Tens of thousands of Chicago teachers have taken part this week in marches and rallies outside Chicago Public School buildings through the first two days of the ongoing teachers strike. But what would happen if one of those teachers crossed the picket lines to go back to work before a contract is finalized?
The Chicago Teachers Union has made it clear that it expects each and every one of its 32,000-plus members to be on the picket lines each day as long as the strike continues.
“A bargaining unit member who doesn’t report for picket duty is harming themselves and their colleagues,” the union wrote in a statement on its website. “We need everyone to stand firm and united. How much we win at the bargaining table and how long it takes depend on our solidarity and strength in the streets.”
Not showing up is one thing, but actually breaking ranks and going to work during the strike is a far different issue.
A “scab,” as CTU defines it, is anyone who crosses picket lines to go to work.
“The action of scabs undermines our strength and solidarity,” the union states on its website. “Scabbing – crossing or working behind a picket line – is a very serious violation of our constitution, which lays out clear mechanisms to bring charges against any member at your school who crosses our picket lines.”
The union’s constitution outlines how that process can play out. Specific charges must be levied in writing and turned in to the CTU’s recording secretary, describing the “overt act” and when and where it occurred.
These charges are described broadly as “acts [that] allegedly bring the Union into disrepute, or allegedly do the Union and the cause of union labor definite harm,” but the constitution does specifically mention “crossing or working behind a Union picket line.”
From there, the union’s Executive Board must decide whether the charges warrant a trial. In such cases, witnesses can be called, and the accused may testify before the Executive Board determines their innocence or guilt. If the accused is found guilty, they may be suspended or expelled from the union.
"There are many reasonable reasons that a co-worker might be nervous about striking – fear of retaliation, financial difficulties, or worries about whether we can win,” the union states. “Acknowledging that you understand and can even relate to their concerns can often help as you talk to them about why the strike and our unity is so important.
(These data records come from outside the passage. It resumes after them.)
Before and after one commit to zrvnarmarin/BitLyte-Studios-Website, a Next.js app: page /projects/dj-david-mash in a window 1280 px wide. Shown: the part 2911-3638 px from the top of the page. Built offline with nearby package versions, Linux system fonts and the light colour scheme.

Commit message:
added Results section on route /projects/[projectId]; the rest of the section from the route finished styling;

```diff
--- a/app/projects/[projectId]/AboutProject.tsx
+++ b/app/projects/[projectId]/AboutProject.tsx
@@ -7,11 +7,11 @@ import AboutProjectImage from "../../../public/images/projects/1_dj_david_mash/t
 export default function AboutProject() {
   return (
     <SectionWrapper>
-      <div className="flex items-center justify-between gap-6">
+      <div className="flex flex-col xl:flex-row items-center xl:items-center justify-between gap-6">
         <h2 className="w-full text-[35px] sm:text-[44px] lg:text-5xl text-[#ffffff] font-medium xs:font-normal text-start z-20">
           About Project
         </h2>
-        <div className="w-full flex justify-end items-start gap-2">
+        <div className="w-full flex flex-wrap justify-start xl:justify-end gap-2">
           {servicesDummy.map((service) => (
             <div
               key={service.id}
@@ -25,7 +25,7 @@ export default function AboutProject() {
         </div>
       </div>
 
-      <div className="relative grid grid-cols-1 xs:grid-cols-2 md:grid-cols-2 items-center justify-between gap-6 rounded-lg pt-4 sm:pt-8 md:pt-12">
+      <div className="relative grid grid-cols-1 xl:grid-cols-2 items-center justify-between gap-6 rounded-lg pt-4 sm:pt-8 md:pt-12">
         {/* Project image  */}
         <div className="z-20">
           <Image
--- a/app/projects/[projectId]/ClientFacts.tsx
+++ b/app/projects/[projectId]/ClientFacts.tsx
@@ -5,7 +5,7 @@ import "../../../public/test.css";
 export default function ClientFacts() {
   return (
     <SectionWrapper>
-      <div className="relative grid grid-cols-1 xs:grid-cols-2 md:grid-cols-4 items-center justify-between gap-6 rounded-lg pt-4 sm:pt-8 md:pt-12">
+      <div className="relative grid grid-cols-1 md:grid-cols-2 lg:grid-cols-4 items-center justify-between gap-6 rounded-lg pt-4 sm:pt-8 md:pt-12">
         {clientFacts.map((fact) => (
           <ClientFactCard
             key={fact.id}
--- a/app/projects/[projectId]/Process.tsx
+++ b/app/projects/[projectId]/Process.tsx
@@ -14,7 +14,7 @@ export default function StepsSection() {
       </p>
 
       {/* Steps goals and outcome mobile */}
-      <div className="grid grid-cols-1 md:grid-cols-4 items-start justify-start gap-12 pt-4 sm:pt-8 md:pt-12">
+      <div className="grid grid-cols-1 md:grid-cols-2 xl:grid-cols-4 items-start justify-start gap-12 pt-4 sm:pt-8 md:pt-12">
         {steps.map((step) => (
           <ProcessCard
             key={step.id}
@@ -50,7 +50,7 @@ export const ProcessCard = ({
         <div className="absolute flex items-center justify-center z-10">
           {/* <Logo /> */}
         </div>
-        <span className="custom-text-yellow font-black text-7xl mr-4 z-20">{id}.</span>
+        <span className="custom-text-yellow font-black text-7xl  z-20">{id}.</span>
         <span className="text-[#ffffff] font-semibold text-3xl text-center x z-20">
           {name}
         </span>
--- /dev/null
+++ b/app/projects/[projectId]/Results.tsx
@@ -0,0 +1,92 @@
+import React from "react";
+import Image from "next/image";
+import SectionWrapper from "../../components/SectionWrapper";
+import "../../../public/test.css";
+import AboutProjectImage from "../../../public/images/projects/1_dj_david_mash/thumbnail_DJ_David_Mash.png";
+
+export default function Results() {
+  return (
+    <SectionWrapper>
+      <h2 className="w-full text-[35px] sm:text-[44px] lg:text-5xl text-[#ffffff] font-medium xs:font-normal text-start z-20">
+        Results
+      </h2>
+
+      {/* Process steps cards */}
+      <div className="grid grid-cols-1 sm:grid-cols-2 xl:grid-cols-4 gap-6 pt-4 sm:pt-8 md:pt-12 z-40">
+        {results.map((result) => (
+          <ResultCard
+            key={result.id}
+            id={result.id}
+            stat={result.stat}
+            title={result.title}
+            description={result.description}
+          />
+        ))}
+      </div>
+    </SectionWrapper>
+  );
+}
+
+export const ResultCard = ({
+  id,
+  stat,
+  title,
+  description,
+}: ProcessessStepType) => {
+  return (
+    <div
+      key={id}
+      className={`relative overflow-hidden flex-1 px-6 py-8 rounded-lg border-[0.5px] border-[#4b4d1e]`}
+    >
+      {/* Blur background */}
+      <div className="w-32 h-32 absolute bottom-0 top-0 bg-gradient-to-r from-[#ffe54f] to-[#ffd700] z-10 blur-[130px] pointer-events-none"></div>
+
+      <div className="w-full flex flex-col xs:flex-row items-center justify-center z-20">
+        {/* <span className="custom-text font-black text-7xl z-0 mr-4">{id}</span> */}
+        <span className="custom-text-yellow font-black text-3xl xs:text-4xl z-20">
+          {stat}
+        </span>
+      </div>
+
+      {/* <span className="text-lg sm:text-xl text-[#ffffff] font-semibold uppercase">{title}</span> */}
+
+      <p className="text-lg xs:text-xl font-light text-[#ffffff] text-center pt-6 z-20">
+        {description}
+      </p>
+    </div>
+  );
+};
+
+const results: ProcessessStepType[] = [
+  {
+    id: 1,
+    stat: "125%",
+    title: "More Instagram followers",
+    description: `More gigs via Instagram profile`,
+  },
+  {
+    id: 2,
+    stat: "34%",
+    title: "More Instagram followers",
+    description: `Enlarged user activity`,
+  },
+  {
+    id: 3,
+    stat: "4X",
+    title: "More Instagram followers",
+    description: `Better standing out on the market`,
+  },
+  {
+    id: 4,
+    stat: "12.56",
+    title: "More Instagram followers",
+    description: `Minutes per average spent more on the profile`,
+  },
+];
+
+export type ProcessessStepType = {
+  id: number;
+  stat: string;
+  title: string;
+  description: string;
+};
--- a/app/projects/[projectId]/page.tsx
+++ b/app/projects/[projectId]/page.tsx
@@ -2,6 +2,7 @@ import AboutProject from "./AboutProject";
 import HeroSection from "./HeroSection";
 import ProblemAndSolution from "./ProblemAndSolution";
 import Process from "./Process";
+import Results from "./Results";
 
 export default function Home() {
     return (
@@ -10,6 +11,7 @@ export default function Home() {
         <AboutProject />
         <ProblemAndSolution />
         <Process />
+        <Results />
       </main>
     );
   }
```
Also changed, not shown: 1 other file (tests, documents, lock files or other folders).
But, although we understand their fear, they are never an excuse to cross the picket line or be a scab.”